Descriptors: Beginning Teacher Induction, Educational Research, Graduate Students, Higher Education, Instructional Innovation, Story Telling, Teaching Assistants, Teaching Experience, Teaching (Occupation), Theory Practice Relationship











Author: Boardman, Kathleen

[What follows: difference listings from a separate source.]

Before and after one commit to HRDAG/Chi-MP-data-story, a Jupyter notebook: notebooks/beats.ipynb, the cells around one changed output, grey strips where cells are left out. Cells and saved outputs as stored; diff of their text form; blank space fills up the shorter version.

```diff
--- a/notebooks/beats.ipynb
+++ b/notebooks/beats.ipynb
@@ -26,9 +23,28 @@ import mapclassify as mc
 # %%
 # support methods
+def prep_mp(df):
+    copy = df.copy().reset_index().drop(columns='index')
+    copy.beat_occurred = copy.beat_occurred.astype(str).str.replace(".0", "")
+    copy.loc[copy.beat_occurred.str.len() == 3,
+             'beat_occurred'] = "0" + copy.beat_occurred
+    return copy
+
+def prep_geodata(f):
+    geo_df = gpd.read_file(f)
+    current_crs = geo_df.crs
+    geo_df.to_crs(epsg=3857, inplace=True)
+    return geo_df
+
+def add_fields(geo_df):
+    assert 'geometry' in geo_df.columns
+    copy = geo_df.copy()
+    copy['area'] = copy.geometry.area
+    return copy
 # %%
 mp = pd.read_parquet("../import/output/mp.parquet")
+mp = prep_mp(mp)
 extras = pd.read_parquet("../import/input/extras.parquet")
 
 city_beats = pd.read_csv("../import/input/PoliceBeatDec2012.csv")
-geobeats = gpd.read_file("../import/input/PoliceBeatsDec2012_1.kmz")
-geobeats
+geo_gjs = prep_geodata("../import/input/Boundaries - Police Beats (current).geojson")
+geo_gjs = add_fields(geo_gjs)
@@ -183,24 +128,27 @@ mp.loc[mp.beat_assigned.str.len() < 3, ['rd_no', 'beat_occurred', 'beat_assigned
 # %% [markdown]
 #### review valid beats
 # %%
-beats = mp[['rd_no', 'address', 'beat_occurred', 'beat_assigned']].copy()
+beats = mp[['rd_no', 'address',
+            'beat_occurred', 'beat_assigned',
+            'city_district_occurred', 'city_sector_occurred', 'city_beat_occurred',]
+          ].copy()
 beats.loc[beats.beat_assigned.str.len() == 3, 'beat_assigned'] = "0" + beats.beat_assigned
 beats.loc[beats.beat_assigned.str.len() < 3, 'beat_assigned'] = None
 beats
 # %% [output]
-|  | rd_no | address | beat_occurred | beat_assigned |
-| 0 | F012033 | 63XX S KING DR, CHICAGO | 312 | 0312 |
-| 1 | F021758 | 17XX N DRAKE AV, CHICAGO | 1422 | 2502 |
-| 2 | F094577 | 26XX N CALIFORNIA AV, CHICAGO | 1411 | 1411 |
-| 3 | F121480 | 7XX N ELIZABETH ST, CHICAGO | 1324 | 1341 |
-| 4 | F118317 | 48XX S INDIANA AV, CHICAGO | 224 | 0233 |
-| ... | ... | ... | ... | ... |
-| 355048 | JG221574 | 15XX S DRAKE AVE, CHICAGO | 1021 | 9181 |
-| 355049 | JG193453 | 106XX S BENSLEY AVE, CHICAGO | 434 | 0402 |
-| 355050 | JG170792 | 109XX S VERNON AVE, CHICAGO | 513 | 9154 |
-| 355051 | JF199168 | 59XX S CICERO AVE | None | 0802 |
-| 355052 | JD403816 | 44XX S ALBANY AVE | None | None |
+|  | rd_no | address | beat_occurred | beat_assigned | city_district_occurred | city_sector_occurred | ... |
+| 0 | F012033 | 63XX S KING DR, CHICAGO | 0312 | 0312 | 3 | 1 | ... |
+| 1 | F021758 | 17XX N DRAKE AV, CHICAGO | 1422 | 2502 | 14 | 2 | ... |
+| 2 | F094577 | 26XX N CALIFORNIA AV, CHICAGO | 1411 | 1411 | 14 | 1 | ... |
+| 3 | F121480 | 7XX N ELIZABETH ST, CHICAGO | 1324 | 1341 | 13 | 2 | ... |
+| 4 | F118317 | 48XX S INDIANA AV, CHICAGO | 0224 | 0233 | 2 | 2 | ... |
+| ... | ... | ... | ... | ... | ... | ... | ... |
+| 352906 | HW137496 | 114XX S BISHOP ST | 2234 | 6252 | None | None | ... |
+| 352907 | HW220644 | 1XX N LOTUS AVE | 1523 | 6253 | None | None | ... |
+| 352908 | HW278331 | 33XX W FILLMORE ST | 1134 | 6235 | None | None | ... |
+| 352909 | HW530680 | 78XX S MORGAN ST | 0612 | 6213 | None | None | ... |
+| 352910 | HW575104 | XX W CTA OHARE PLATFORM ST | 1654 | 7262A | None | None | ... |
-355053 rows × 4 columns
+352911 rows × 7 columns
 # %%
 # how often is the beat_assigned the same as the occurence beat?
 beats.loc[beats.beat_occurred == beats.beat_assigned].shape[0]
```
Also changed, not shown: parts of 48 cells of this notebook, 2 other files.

Source: https://eric.ed.gov/?q=a&ft=on&ff1=dtySince_1992&pg=7212&id=ED358452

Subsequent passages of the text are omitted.